True story: I was out one night with an English friend of mine who at some point mentioned the multi-volume leather-bound set of English cookbooks he had bought for his wife. I literally laughed out loud and asked why it required so many volumes to say "get a piece of meat and boil it beyond recognition." Or option two: "Go out for a curry." He didn't think it was funny, but we're still friends :)
Max, for a people that allegedly don't plan the French do some things very well --
1) One of only two airliners flying with more than one million hours fatality free is French-Canadian -- the Bombardier-Canadair CL-700 series and it's stretched variants -- the other is the Boeing 717 which was the last of the old Douglas DC-9 series- work of a Scottish American's legacy.

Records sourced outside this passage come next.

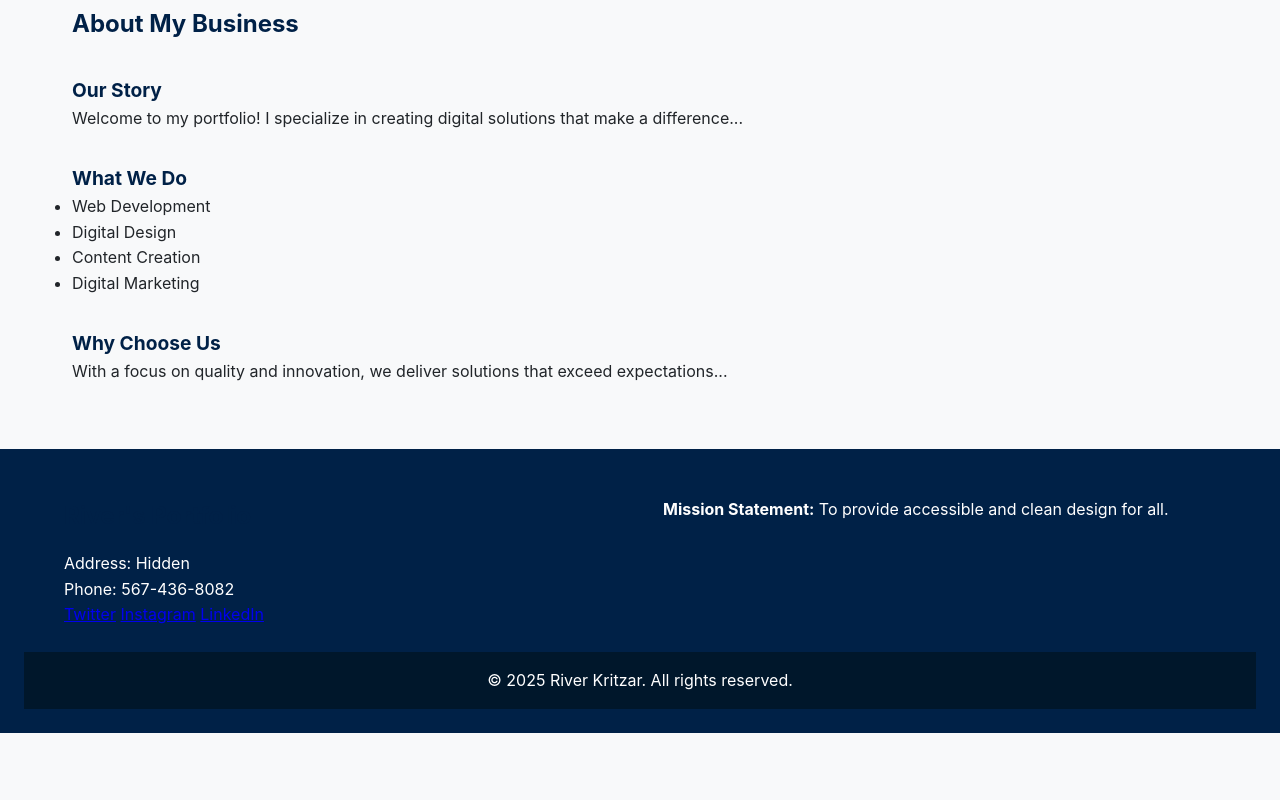
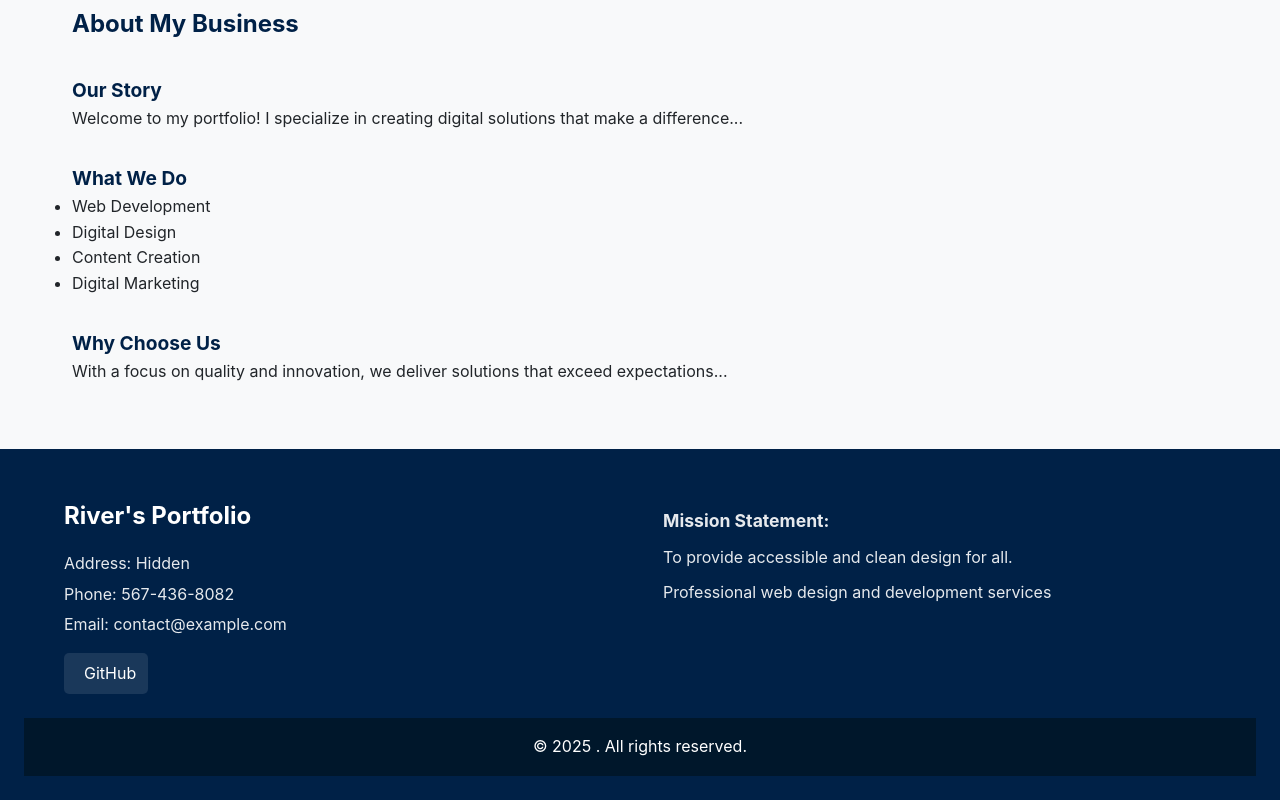
Before and after one commit to rkritzar54/reimagined-doodle, a plain HTML site: page about-business.html in a window 1280 px wide. Shown: the part 355-1155 px from the top of the page. Before the commit the page ends 1088 px from the top, so only its background shows below. Drawn offline with Linux system fonts and the light colour scheme.

Commit message:
Update about-business.html

```diff
--- a/about-business.html
+++ b/about-business.html
@@ -74,29 +74,26 @@
         </section>
     </main>
 
+    <!-- Footer Section -->
     <footer>
         <div class="footer-wrapper">
-            <!-- Left Column -->
             <div class="footer-left">
-                <h2>River's Portfolio</h2>
-                <p>Address: Hidden</p>
-                <p>Phone: 567-436-8082</p>
-                <div class="social-links">
-                    <a href="https://twitter.com" target="_blank">Twitter</a>
-                    <a href="https://instagram.com" target="_blank">Instagram</a>
-                    <a href="https://linkedin.com" target="_blank">LinkedIn</a>
+                <h2 id="footerBusinessName"></h2>
+                <div id="footerContactInfo">
+                    <!-- Will be dynamically populated from admin settings -->
+                </div>
+                <div class="social-links" id="footerSocialLinks">
+                    <!-- Will be dynamically populated from admin settings -->
                 </div>
             </div>
-
-            <!-- Right Column -->
             <div class="footer-right">
-                <p><strong>Mission Statement:</strong> To provide accessible and clean design for all.</p>
+                <div id="footerMissionInfo">
+                    <!-- Will be dynamically populated from admin settings -->
+                </div>
             </div>
         </div>
-
-        <!-- Footer bottom -->
         <div class="footer-bottom">
-            <p>&copy; 2025 River Kritzar. All rights reserved.</p>
+            <p>&copy; 2025 <span id="footerBusinessOwner"></span>. All rights reserved.</p>
         </div>
     </footer>
     <script src="script.js"></script>
```
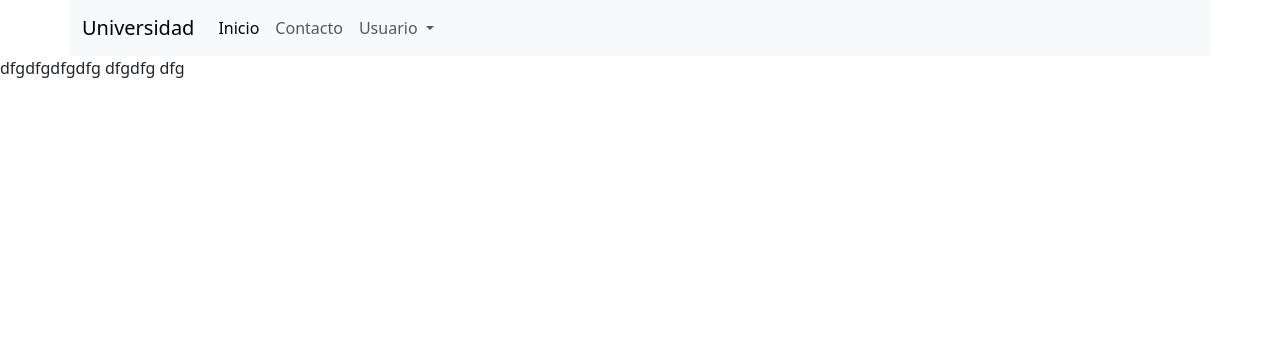
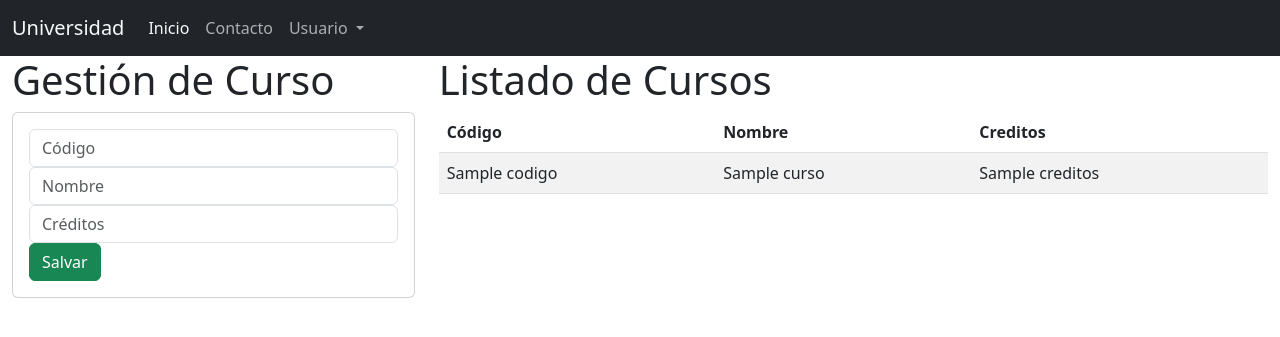
Before and after one commit to miguel-jaeger/gestion-curso, a Django app: template universidad/Aplicaciones/Academico/templates/gestionCurso.html in a window 1280 px wide. Shown: the top 337 px of the page. Run offline with Django 4.2, Linux system fonts and the light colour scheme; the template is opened without the code that fills it: most values are stand-ins (such as "Sample title", 1, 10 or a date in 2020); some libraries are stand-ins or nearby versions.

Commit message:
[UPDATE] change template

```diff
--- a/universidad/Aplicaciones/Academico/templates/base.html
+++ b/universidad/Aplicaciones/Academico/templates/base.html
@@ -1,17 +1,19 @@
-{% load static %}
 <!DOCTYPE html>
 <html lang="es">
 <head>
+    {% load static %}
     <meta charset="UTF-8">
     <meta http-equiv="X-UA-Compatible" content="IE=edge">
     <meta name="viewport" content="width=device-width, initial-scale=1.0">
     <link href="{% static '/css/bootstrap.min.css' %}" rel="stylesheet">
-    <title>Document</title>
+    <link href="{% static '/css/bootstrap.css.map' %}" rel="stylesheet">
+    <link href="{% static '/css/style.css' %}" rel="stylesheet">
+    <title>{% block titulo %}{% endblock %}</title>
 </head>
 <body>
-    <div class="container">
+    <div class="container-fluid">
         <div class="row nav">
-            <nav class="navbar navbar-expand-lg bg-body-tertiary">
+            <nav class="navbar navbar-expand-lg bg-dark"  data-bs-theme="dark">
                 <div class="container-fluid">
                   <a class="navbar-brand" href="#">Universidad</a>
                   <button class="navbar-toggler" type="button" data-bs-toggle="collapse" data-bs-target="#navbarNavDropdown" aria-controls="navbarNavDropdown" aria-expanded="false" aria-label="Toggle navigation">
@@ -40,14 +42,16 @@
                 </div>
               </nav>
         </div>
-        <div class="row body">
-
+        <div class="row">
+            {% block body %}{% endblock  %}
         </div>
 
         <div class="row footer"></div>
     </div>
-  {% block body %}{% endblock  %}
+
 </body>
 <script src="{% static '/js/bootstrap.bundle.min.js' %}"></script>
+<script src="{% static '/js/bootstrap.bundle.min.js.map' %}"></script>
+<script src="{% static '/js/bootstrap.bundle.js.map' %}"></script>
 <script src="{% static '/js/jquery-3.6.4.min.js' %}"></script>
 </html>
--- a/universidad/Aplicaciones/Academico/templates/gestionCurso.html
+++ b/universidad/Aplicaciones/Academico/templates/gestionCurso.html
@@ -1,4 +1,52 @@
 {% extends './base.html' %}
+{% block titulo %}Gestión de cursos {% endblock titulo %}
+
 {% block body %}
-dfgdfgdfgdfg dfgdfg dfg
-{% endblock  %}
+
+<div class="col-sm-12 col-md-6 col-lg-4 col-xl-4">
+    <h1>Gestión de Curso</h1>
+    <div class="card">
+        <div class="card-body">
+            <form action="/registrarCurso" method="post">
+                <div class="form-group">
+                    <input type="text" id="codigo" name="codigo" class="form-control" placeholder="Código" minlength="6" maxlength="6" required>
+                </div>
+                <div class="form-group">
+                    <input type="text" id="nombre" name="nombre" class="form-control" placeholder="Nombre" required maxlength="50">
+                </div>
+                <div class="form-group">
+                    <input type="text" id="creditos" name="creditos" class="form-control" placeholder="Créditos" required minlength="1" maxlength="9">
+                </div>
+                <div class="form-group">
+                    <button type="submit" class="btn btn-success btn-block text-white" >Salvar</button>
+                </div>
+            </form>
+        </div>
+    </div>
+</div>
+
+    <div class="col-sm-12 col-md-6 col-lg-8 col-xl-8">
+        <h1>Listado de Cursos</h1>
+        <div class="table-responsive">
+            <table class="table table-striped">
+                <thead>
+                    <tr>
+                        <th>Código</th>
+                        <th>Nombre</th>
+                        <th>Creditos</th>
+                    </tr>
+                </thead>
+                <tbody>
+                    {% for c in cursos %}
+                        <tr>
+                            <td>{{c.codigo}}</td>
+                            <td>{{c.nombre}}</td>
+                            <td>{{c.creditos}}</td>
+                        </tr>
+                    {% endfor %}
+                </tbody>
+            </table>
+        </div>
+    </div>
+
+{% endblock body %}
```
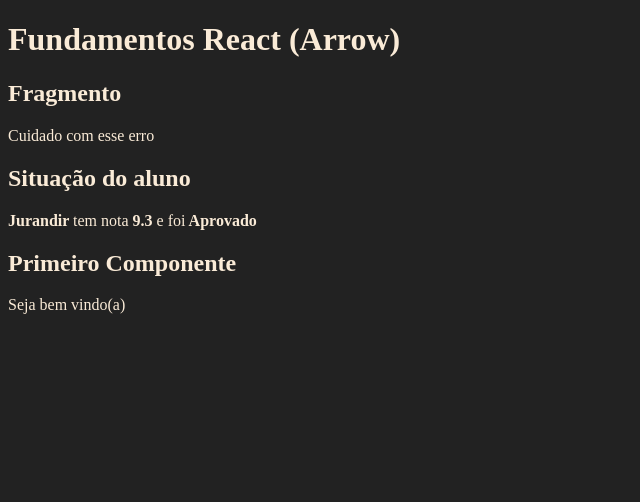
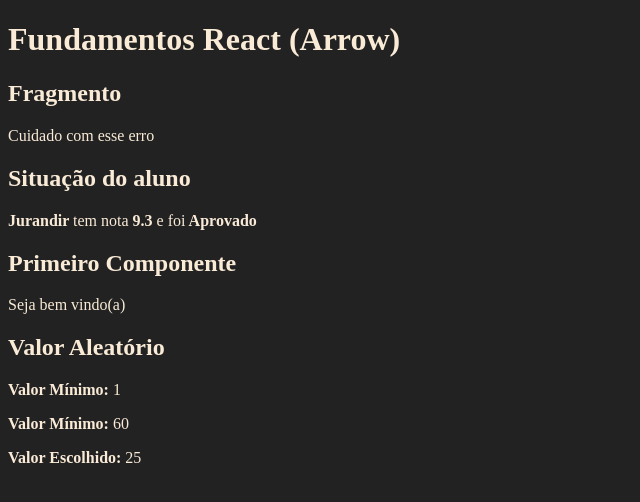
Before and after one commit to augustoamaro/react-redux-js, a React (Create React App) app in the folder fundamentos-react/: page / in a window 1280 px wide. Shown: the top 502 px of the page, without its empty margins (0-640 px from the left). Built offline with nearby package versions, Linux system fonts and the light colour scheme.

Commit message:
Added random number challenge

```diff
--- a/fundamentos-react/src/App.jsx
+++ b/fundamentos-react/src/App.jsx
@@ -3,6 +3,7 @@
 import Primeiro from './components/basicos/Primeiro';
 import ComParametro from './components/basicos/ComParametro';
 import Fragmento from './components/basicos/Fragmento';
+import Aleatorio from "./components/basicos/Aleatorio";
 
 export default () => (
     <div id="app">
@@ -14,5 +15,6 @@
             nota={9.3}
         />
         <Primeiro></Primeiro>
+        <Aleatorio min={1} max={60}/>
     </div>
 );
--- /dev/null
+++ b/fundamentos-react/src/components/basicos/Aleatorio.jsx
@@ -0,0 +1,16 @@
+import React from "react";
+
+export default props => {
+
+    const { min, max } = props
+    const aleatorio = parseInt(Math.random() * (props.max - props.min)) + props.min
+
+    return (
+        <div>
+            <h2>Valor Aleatório</h2>
+            <p><strong>Valor Mínimo: </strong> {min}</p>
+            <p><strong>Valor Mínimo: </strong>{max}</p>
+            <p><strong>Valor Escolhido: </strong>{aleatorio}</p>
+        </div>
+    )
+}
```
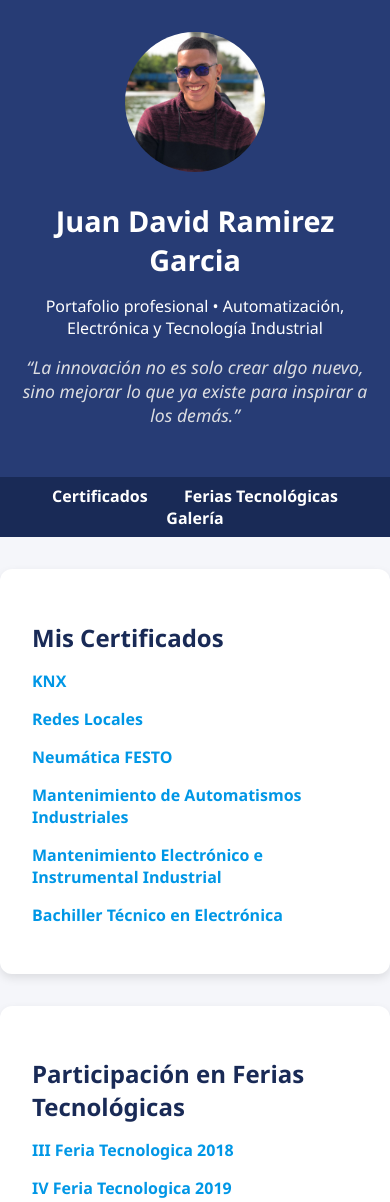
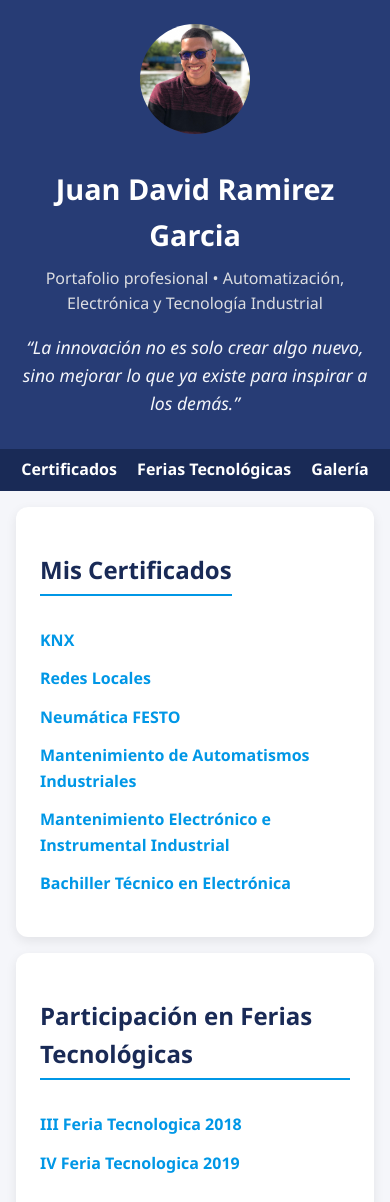
Before and after one commit to davidgarciabmx00-lgtm/certificados-Juan, a plain HTML site: page index.html in a window 390 px wide. Shown: the top 1202 px of the page. Drawn offline with Linux system fonts and the light colour scheme.

Commit message:
Update style.css

```diff
--- a/style.css
+++ b/style.css
@@ -1,17 +1,19 @@
+/* ---------- ESTILO GENERAL ---------- */
 body {
-  font-family: 'Segoe UI', sans-serif;
-  background: #f5f6fa;
+  font-family: 'Segoe UI', Arial, sans-serif;
+  background-color: #f5f6fa;
   color: #2f3640;
   margin: 0;
   padding: 0;
+  line-height: 1.6;
 }
 
-/* ---------- HEADER ---------- */
+/* ---------- ENCABEZADO ---------- */
 header {
   background: #273c75;
   color: white;
   text-align: center;
-  padding: 2rem 1rem;
+  padding: 2rem 1rem 3rem;
 }
 
 .foto-perfil {
@@ -25,21 +27,27 @@ header {
 }
 
 header h1 {
+  font-size: 1.8rem;
   margin: 0.5rem 0;
-  font-size: 1.8rem;
+}
+
+header p {
+  font-size: 1rem;
+  color: #dcdde1;
+  margin: 0;
 }
 
 .motivacion p {
   font-style: italic;
   font-size: 1.1rem;
   margin-top: 1rem;
-  color: #dcdde1;
+  color: #f5f6fa;
   max-width: 600px;
   margin-left: auto;
   margin-right: auto;
 }
 
-/* ---------- NAV ---------- */
+/* ---------- MENÚ DE NAVEGACIÓN ---------- */
 nav {
   background: #192a56;
   text-align: center;
@@ -58,69 +66,121 @@ nav li {
 }
 
 nav a {
-  color: white;
+  color: #ffffff;
   text-decoration: none;
   font-weight: bold;
+  transition: color 0.3s ease;
 }
 
 nav a:hover {
-  text-decoration: underline;
+  color: #00a8ff;
 }
 
-/* ---------- SECCIONES ---------- */
+/* ---------- SECCIONES GENERALES ---------- */
 section {
-  max-width: 800px;
+  max-width: 900px;
   margin: 2rem auto;
-  background: white;
+  background: #ffffff;
   padding: 2rem;
   border-radius: 12px;
-  box-shadow: 0 4px 10px rgba(0,0,0,0.1);
+  box-shadow: 0 4px 12px rgba(0,0,0,0.08);
 }
 
 section h2 {
   color: #192a56;
+  border-bottom: 2px solid #0097e6;
+  display: inline-block;
   margin-bottom: 1rem;
+  padding-bottom: 0.3rem;
 }
 
-/* ---------- LISTAS DE ENLACES ---------- */
+/* ---------- LISTAS Y ENLACES DE CERTIFICADOS Y FERIAS ---------- */
 ul {
   list-style: none;
   padding: 0;
 }
 
 li {
-  margin: 1rem 0;
+  margin: 0.8rem 0;
 }
 
 a {
   color: #0097e6;
   text-decoration: none;
-  font-weight: bold;
+  font-weight: 600;
+  transition: color 0.3s ease;
 }
 
 a:hover {
+  color: #273c75;
   text-decoration: underline;
 }
 
 /* ---------- GALERÍA MULTIMEDIA ---------- */
+.multimedia p {
+  text-align: center;
+  color: #353b48;
+  margin-bottom: 1.5rem;
+}
+
 .galeria {
   display: flex;
   flex-wrap: wrap;
   justify-content: center;
-  gap: 1rem;
+  gap: 1.5rem;
 }
 
-.galeria img, .galeria video {
-  width: 250px;
-  border-radius: 8px;
+.galeria img,
+.galeria video {
+  width: 260px;
+  max-width: 90%;
+  border-radius: 10px;
   box-shadow: 0 3px 8px rgba(0,0,0,0.15);
+  transition: transform 0.3s ease, box-shadow 0.3s ease;
+}
+
+.galeria img:hover,
+.galeria video:hover {
+  transform: scale(1.03);
+  box-shadow: 0 6px 16px rgba(0,0,0,0.2);
 }
 
 /* ---------- FOOTER ---------- */
 footer {
   text-align: center;
-  padding: 1rem;
+  padding: 1.2rem;
   font-size: 0.9rem;
   color: #718093;
   background: #f1f2f6;
+  margin-top: 2rem;
 }
+
+footer a {
+  color: #0097e6;
+  text-decoration: none;
+}
+
+footer a:hover {
+  text-decoration: underline;
+}
+
+/* ---------- RESPONSIVE DESIGN ---------- */
+@media (max-width: 768px) {
+  header {
+    padding: 1.5rem 1rem 2rem;
+  }
+
+  .foto-perfil {
+    width: 110px;
+    height: 110px;
+  }
+
+  section {
+    margin: 1rem;
+    padding: 1.5rem;
+  }
+
+  nav li {
+    margin: 0 0.5rem;
+  }
+}
```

2) Commercial Nuclear Power -- no other country has this down to the point where they are built on assembly lines --- Here in the US, like the UK things are done on-site and every one is different from the next -- even from the same vendor for the same base model.
Drones are, in essence, flying autonomous vehicles. Pros and cons surrounding drones today might well foreshadow the debate over the development of self-driving cars. In the context of a strongly regulated aviation industry, "self-flying" drones pose a fresh challenge. How safe is it to fly drones in different environments? Should drones be required for visual line of sight – as are piloted airplanes? Join EE Times' Junko Yoshida as she moderates a panel of drone experts.